ADHD stands for attention deficit hyperactivity disorder. It is a condition that affects people’s behaviour, mood regulation, concentration, time management, and more. It is estimated that over 1 million people in the U.K. have the condition but only 120,000 of those people are formally diagnosed.
The condition has only been recognised officially in the U.K. since 2000, and only officially so for adults since 2008. ADHD has a long way to go before it receives the proper levels of awareness and understanding in this country.
A life arena in which ADHD can cause problems is that of work and employment. Due to the very nature of the condition, people who live with ADHD can find that they struggle in employment. Employers also struggle to support their employees with ADHD so that can be happy in their job and get the work done effectively.

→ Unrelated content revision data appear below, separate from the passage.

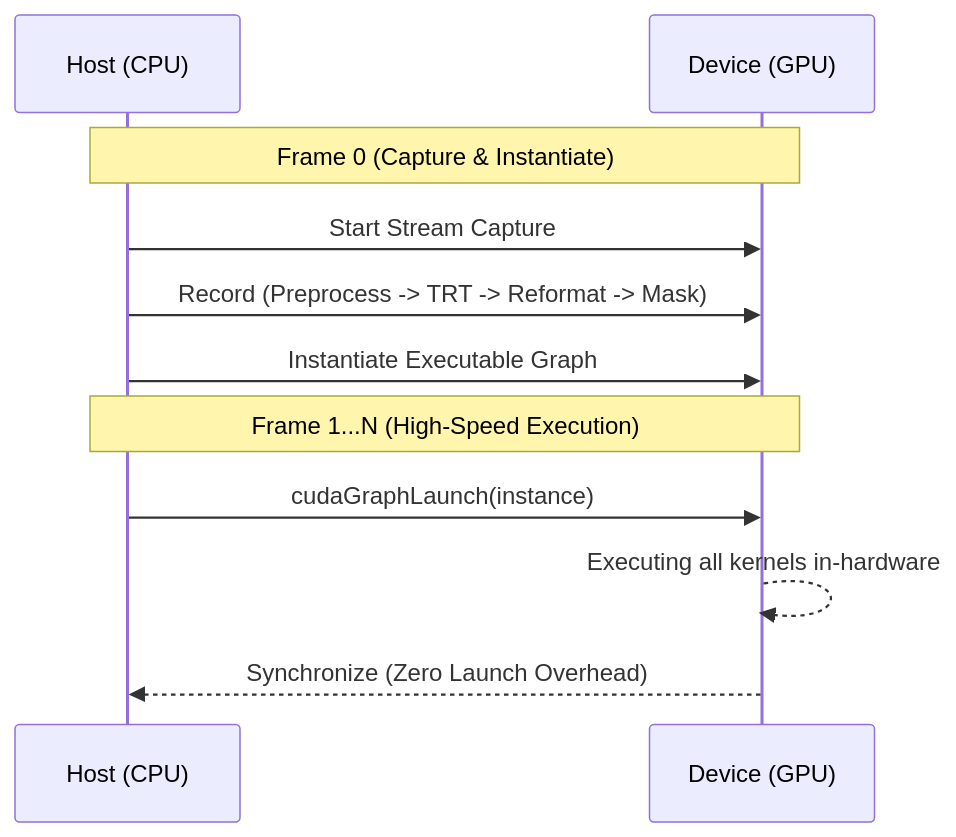
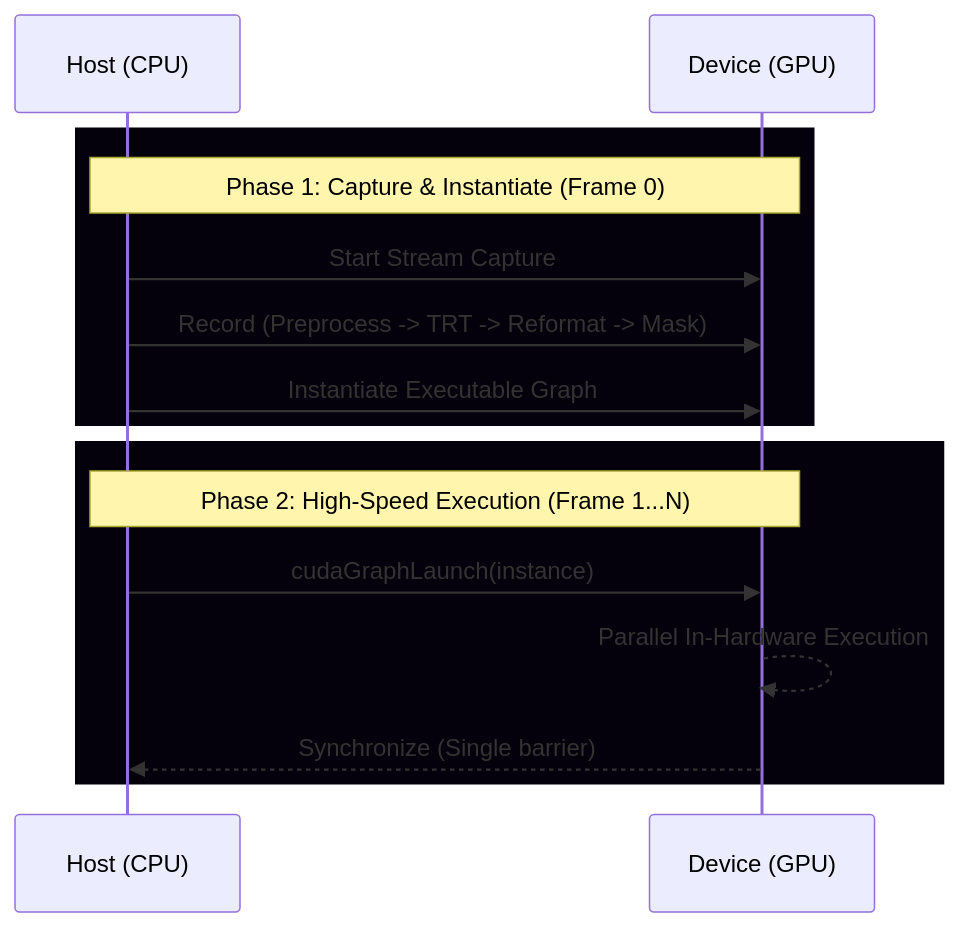
One commit to lorefargio/Camera_based_Cone_Detection changed the second of 2 diagrams in README.md. Above: the diagram before and after it, drawn with Mermaid. The commit also changed other lines of this file and 4 other files, not shown here.

Commit message:
the graph optimization dectrase the standard deviation but decrase the avarage FPS, trying to do better

````diff
--- a/README.md
+++ b/README.md
@@ -56,15 +55,19 @@
 ```mermaid
 sequenceDiagram
     participant CPU as Host (CPU)
     participant GPU as Device (GPU)
     
-    Note over CPU, GPU: Frame 0 (Capture & Instantiate)
+    rect rgb(4, 1, 12)
+    Note over CPU, GPU: Phase 1: Capture & Instantiate (Frame 0)
     CPU->>GPU: Start Stream Capture
     CPU->>GPU: Record (Preprocess -> TRT -> Reformat -> Mask)
     CPU->>GPU: Instantiate Executable Graph
+    end
     
-    Note over CPU, GPU: Frame 1...N (High-Speed Execution)
+    rect rgb(4, 1, 12)
+    Note over CPU, GPU: Phase 2: High-Speed Execution (Frame 1...N)
     CPU->>GPU: cudaGraphLaunch(instance)
-    GPU-->>GPU: Executing all kernels in-hardware
-    GPU-->>CPU: Synchronize (Zero Launch Overhead)
+    GPU-->>GPU: Parallel In-Hardware Execution
+    GPU-->>CPU: Synchronize (Single barrier)
+    end
 ```
````
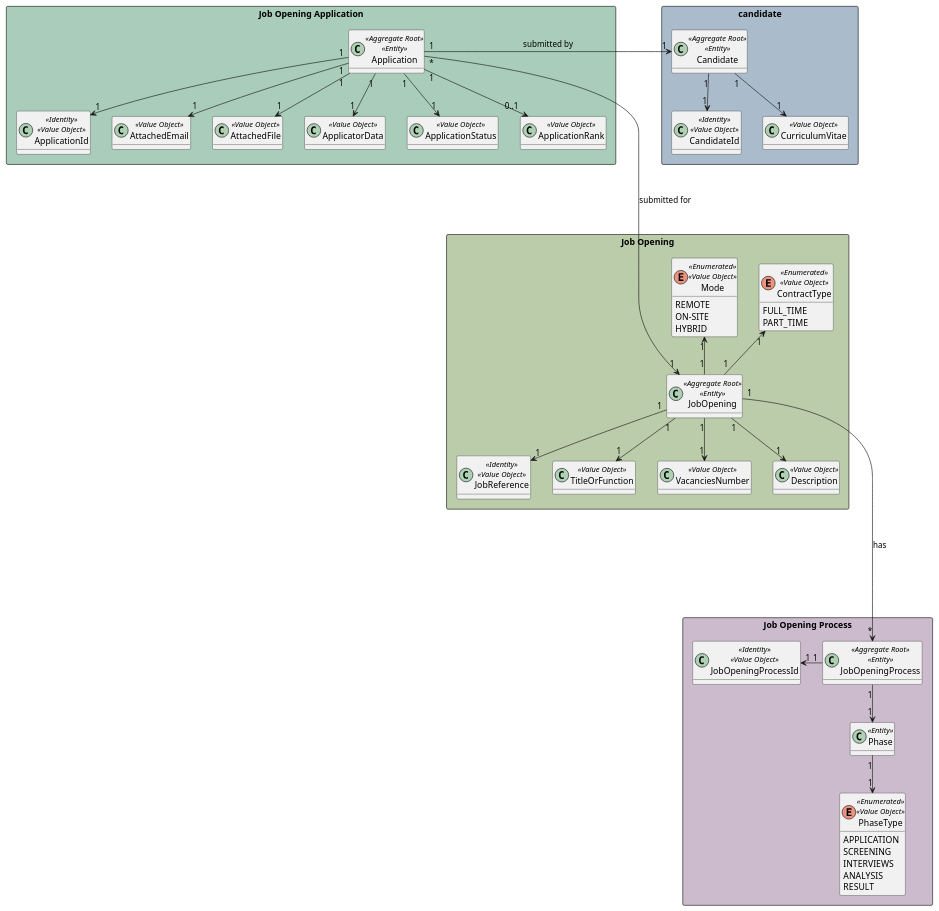
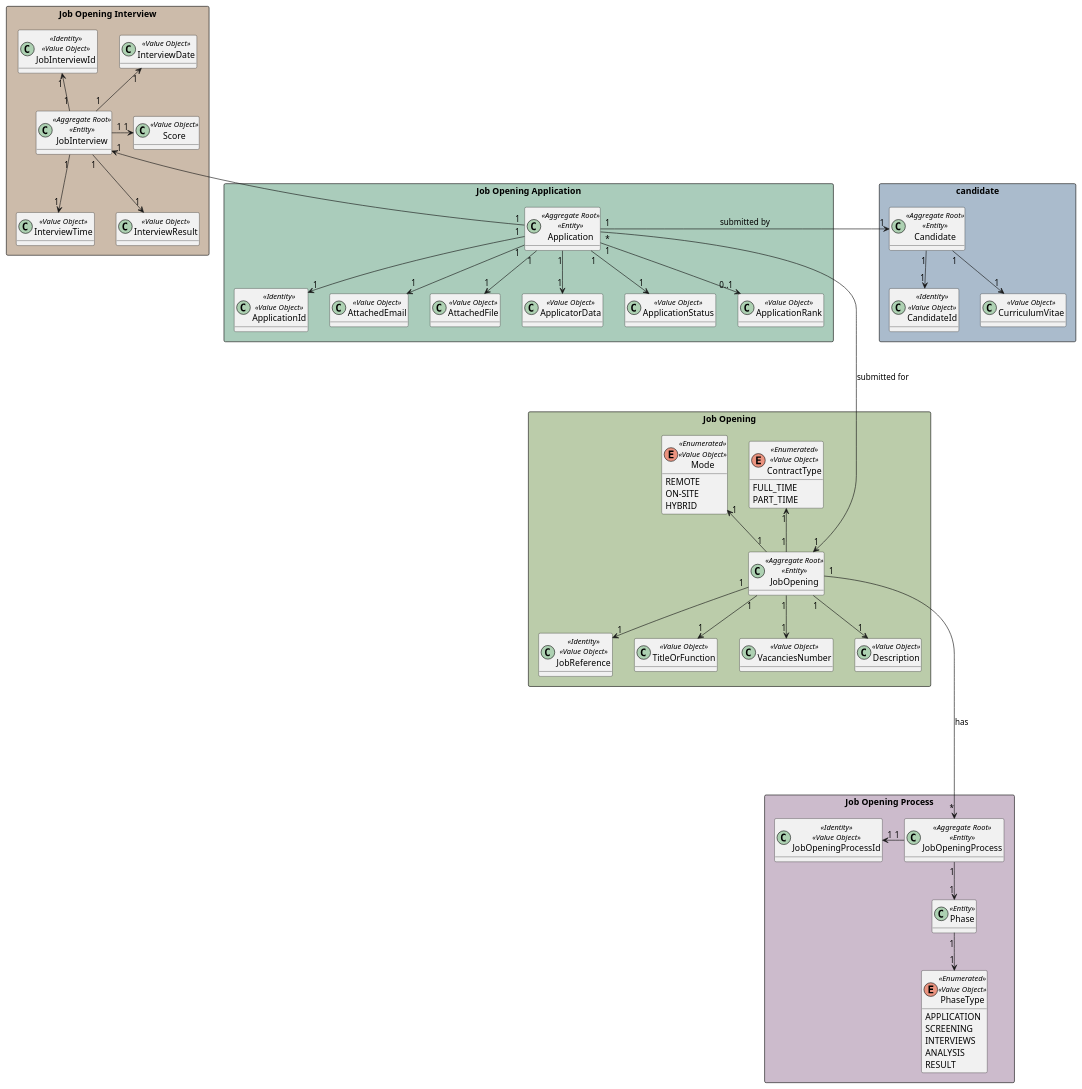
Before and after one commit to marcoferreira37/Lapr4: the diagram in docs/sprintC/1018/1018-domain-model.puml, drawn with PlantUML. The commit also changed 1 other file, not shown here.

```diff
--- a/docs/sprintC/1018/1018-domain-model.puml
+++ b/docs/sprintC/1018/1018-domain-model.puml
@@ -1,115 +1,123 @@
 @startuml
 'https://plantuml.com/class-diagram
 
 hide methods
 
 rectangle "Job Opening" #bbccaa {
 
     class JobOpening<<Aggregate Root>><<Entity>>{}
 
     class JobReference<<Identity>><<Value Object>>{}
 
     class TitleOrFunction<<Value Object>>{}
 
     enum ContractType<<Enumerated>><<Value Object>>{
         FULL_TIME
         PART_TIME
     }
 
     enum Mode<<Enumerated>><<Value Object>>{
         REMOTE
         ON-SITE
         HYBRID
         }
 
 
     class VacanciesNumber<<Value Object>>{}
 
     class Description<<Value Object>>{}
-'
-'    class PhaseDates<<Entity>>{}
-'    enum PhaseType<<Enumerated>><<Value Object>>{
-'                APPLICATION
-'                SCREENING
-'                INTERVIEWS
-'                ANALYSIS
-'                RESULT
-'            }
-'     JobOpening "1" --> "0..1" PhaseDates
-'     PhaseDates "1" --> "1" PhaseType
+
 }
 
 
 rectangle "Job Opening Application" #aaccbb {
 
     class Application<<Aggregate Root>><<Entity>>{}
 
     class ApplicationId<<Identity>><<Value Object>>{}
 
     class AttachedEmail<<Value Object>>{}
 
     class AttachedFile<<Value Object>>{}
 
     class ApplicatorData<<Value Object>>{}
 
     class ApplicationStatus<<Value Object>>{}
 
     class ApplicationRank<<Value Object>>{}
 
 }
 
 
 rectangle candidate #aabbcc{
     class Candidate<<Aggregate Root>><<Entity>>{}
     class CandidateId<<Identity>><<Value Object>>{}
     class CurriculumVitae<<Value Object>>{}
 }
 
 
 
 rectangle "Job Opening Process" #ccbbcc{
     class JobOpeningProcess<<Aggregate Root>><<Entity>>{}
     class JobOpeningProcessId<<Identity>><<Value Object>>{}
 '    class JobOpeningProcessStatus<<Value Object>>{}
 '    class JobOpeningProcessStage<<Value Object>>{}
     class Phase<<Entity>>{
         }
     enum PhaseType<<Enumerated>><<Value Object>>{
         APPLICATION
         SCREENING
         INTERVIEWS
         ANALYSIS
         RESULT
     }
 }
 
+rectangle "Job Opening Interview" #ccbbaa {
+    class JobInterview <<Aggregate Root>><<Entity>>{}
+    class JobInterviewId<<Identity>><<Value Object>>{}
+    class InterviewDate<<Value Object>>{}
+    class InterviewTime<<Value Object>>{}
+    class Score<<Value Object>>{}
+    class InterviewResult<<Value Object>>{}
+}
+
+
+JobInterview "1" -up-> "1" JobInterviewId
+JobInterview "1" -up-> "1" InterviewDate
+JobInterview "1" --> "1" InterviewTime
+JobInterview "1" -> "1" Score
+JobInterview "1" --> "1" InterviewResult
+
+Application "1" -up-> "1" JobInterview
+
+
 
 
 JobReference "1" <-up- "1" JobOpening
 TitleOrFunction "1" <-up- "1" JobOpening
 ContractType "1" <-- "1" JobOpening
 Mode "1" <-- "1" JobOpening
 Description "1" <-up- "1" JobOpening
 VacanciesNumber "1" <-up- "1" JobOpening
 
 Candidate "1"--> "1" CandidateId
 Candidate "1"--> "1" CurriculumVitae
 
 
 Application "1" --> "1" ApplicationId
 Application "1" --> "1" AttachedEmail
 Application "1" --> "1" AttachedFile
 Application "1" --> "1" ApplicatorData
 Application "*" -----> "1" JobOpening : submitted for
 Application "1" -> "1" Candidate : submitted by
 Application "1" --> "1" ApplicationStatus
 Application "1" --> "0..1" ApplicationRank
 
 
 JobOpeningProcess "1" -left-> "1" JobOpeningProcessId
 JobOpening "1" -----> "*" JobOpeningProcess : has
-'Phase "1" --> "1" JobOpeningProcessStatus
 JobOpeningProcess "1" --> "1" Phase
 Phase "1" --> "1" PhaseType
 
 @enduml
```
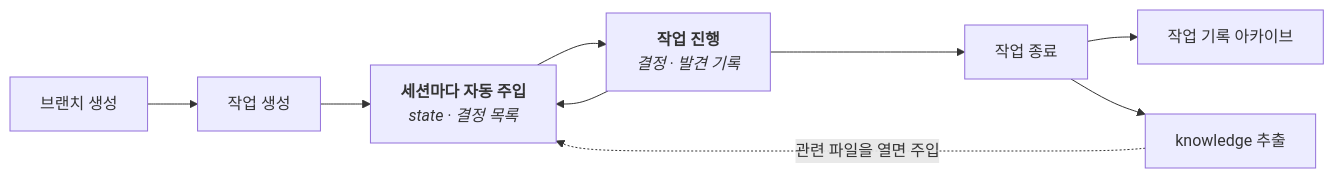
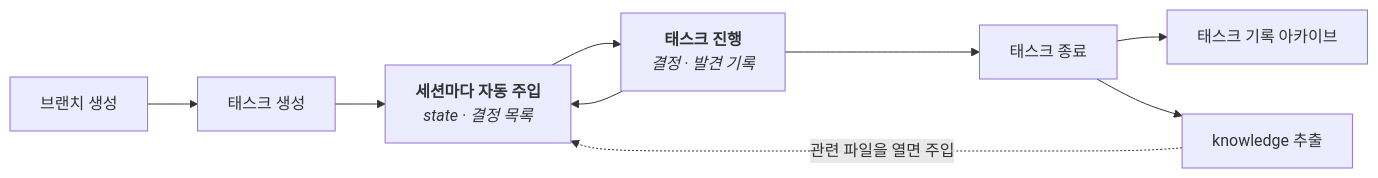
One commit to Othereum/agent-desk changed the first of 2 diagrams in README.md. Above: the diagram before and after it, drawn with Mermaid. The commit also changed other lines of this file and 12 other files, not shown here.

````diff
--- a/README.md
+++ b/README.md
@@ -89,13 +89,13 @@
 ```mermaid
 flowchart LR
-    B[브랜치 생성] --> T[작업 생성]
+    B[브랜치 생성] --> T[태스크 생성]
     T --> S["`**세션마다 자동 주입**
 _state · 결정 목록_`"]
-    S --> W["`**작업 진행**
+    S --> W["`**태스크 진행**
 _결정 · 발견 기록_`"]
     W --> S
-    W --> C[작업 종료]
-    C --> A[작업 기록 아카이브]
+    W --> C[태스크 종료]
+    C --> A[태스크 기록 아카이브]
     C --> K[knowledge 추출]
     K -. 관련 파일을 열면 주입 .-> S
 ```
````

As such, we have created this page within our Disability Advice Hub to talk more about ADHD and how it can be best supported on each side of the workplace.
Things are always easier when you have the right support.
Managing Your ADHD at Work
Some symptoms of ADHD that may affect you in finding work, doing your job, and staying in that job include:
- Struggling with time management and giving accurate time estimates for how long tasks will take
- Being disorganised and having difficulties keeping track of things
- Memory problems and forgetfulness
- Losing focus
- Struggling to regulate your mood
- Having an irregular sleep pattern that causes fatigue during the day…
… and so on.
How ADHD affects you at work will be specific to you and your own symptoms. We can’t give an ultimate list of symptoms that will affect everyone who lives with ADHD, because it simply doesn’t work like that.
Whatever symptoms you have, it is well-established that people with ADHD struggle with work more than people without the condition. The symptoms tend to go against consistent or reliable levels of work and it can be a very tricky condition to manage whilst in employment.
It is important that you don’t blame yourself for this and that you don’t punish yourself for struggling to do work in the way that neurotypical people may be able to. There are millions of people with ADHD out there and they all have difficulties in similar ways to you. There is nothing wrong with needing extra support or different provisions so that you can get your work done and keep a job. Everyone is just different.
What to Do Next
Under The Equality Act of 2010, employers are required to make reasonable adjustments based on an employee’s disability. If you are diagnosed with ADHD in the U.K. you can be classified as having a disability if, “you have a physical or mental impairment that has a ‘substantial’ and ‘long-term’ negative effect on your ability to do normal daily activities.” If this is the case for you, you will be entitled to the extra support mentioned by employers.
Reasonable adjustments that can work for people with ADHD in the workplace include:
- Flexi-time and part-time schedules
- Extra monitors
- An assigned mentor/buddy
- Visual prompts and reminders
- The allowance of headphones in work, especially noise-cancelling headphones
- Extra breaks
You are legally allowed to ask your employer for any of these things. If they are reasonably able to provide them, they must do so.
If things really aren’t working out in your workplace and the reasonable adjustments don’t help, it could be time to move to a new job. Finding somewhere with an inclusive and Disability-Friendly employer is your best option. This will give you a much better chance of finding a work environment that works for you.
To find inclusive jobs for people with ADHD, check out our specialized job board.
Advice For Employers
Now, on the other side of the coin, we have advice for employers employing those with ADHD.
Everything that you have read in this previous section will also help and so it is important not to skip past it. Getting an insight into the life of someone with ADHD is the easiest way to understand them.
ADHD is a disability if it is severe and affects how an employee can manage to do their job. As so, you will need to put things in place to help them at work. There are lots of different ways that you can make work more accessible to those with ADHD, as we have talked about in the previous section, but the most critical thing you can do is learn about the condition and truly listen to your employee.
Listening and communicating openly with your staff will be a huge benefit to both you and them. You can make things much more smooth in the workplace if you actively engage in open communication. Something that you may find helps even further if there is misunderstanding and miscommunication across the office is to implement training and resources about ADHD for all members of staff. It is not only the management team that works with one employee, it is everyone together. Having everyone on the same page with information can help things run much more efficiently in the workplace. It can also help with cutting down on misconceptions and mishaps.
What to Do Next
Taking some time to do your own research about ADHD is vital if you want to fully support an employee. There is a whole world of information out there online and a quick Google search will help you learn a lot. (In fact, to help you out even further, here are some great web pages with lots of links to great support services, these are perfect to have on hand to provide to employees too). General research aside, it is even more important that you learn about your employees’ own individual points (s) of view. It is no good to provide the support that you think will help if it doesn’t help those employees in particular.
Being a Disability-Friendly and Diversity-Positive employer involves many different steps, and you can find out more about the process on our sites. However, there is probably no step more important than listening and understanding. If you can do these two things with your employees with ADHD, you can achieve a lot together overnight.
To start your journey as a Disability-Friendly employer, get involved with our services on Careers with Disabilities today. You can create inclusive job postings, create a company profile, and reach out to a pool of diverse candidates all in one place. You can also take a look at the funding you might be entitled to in order to make this happen.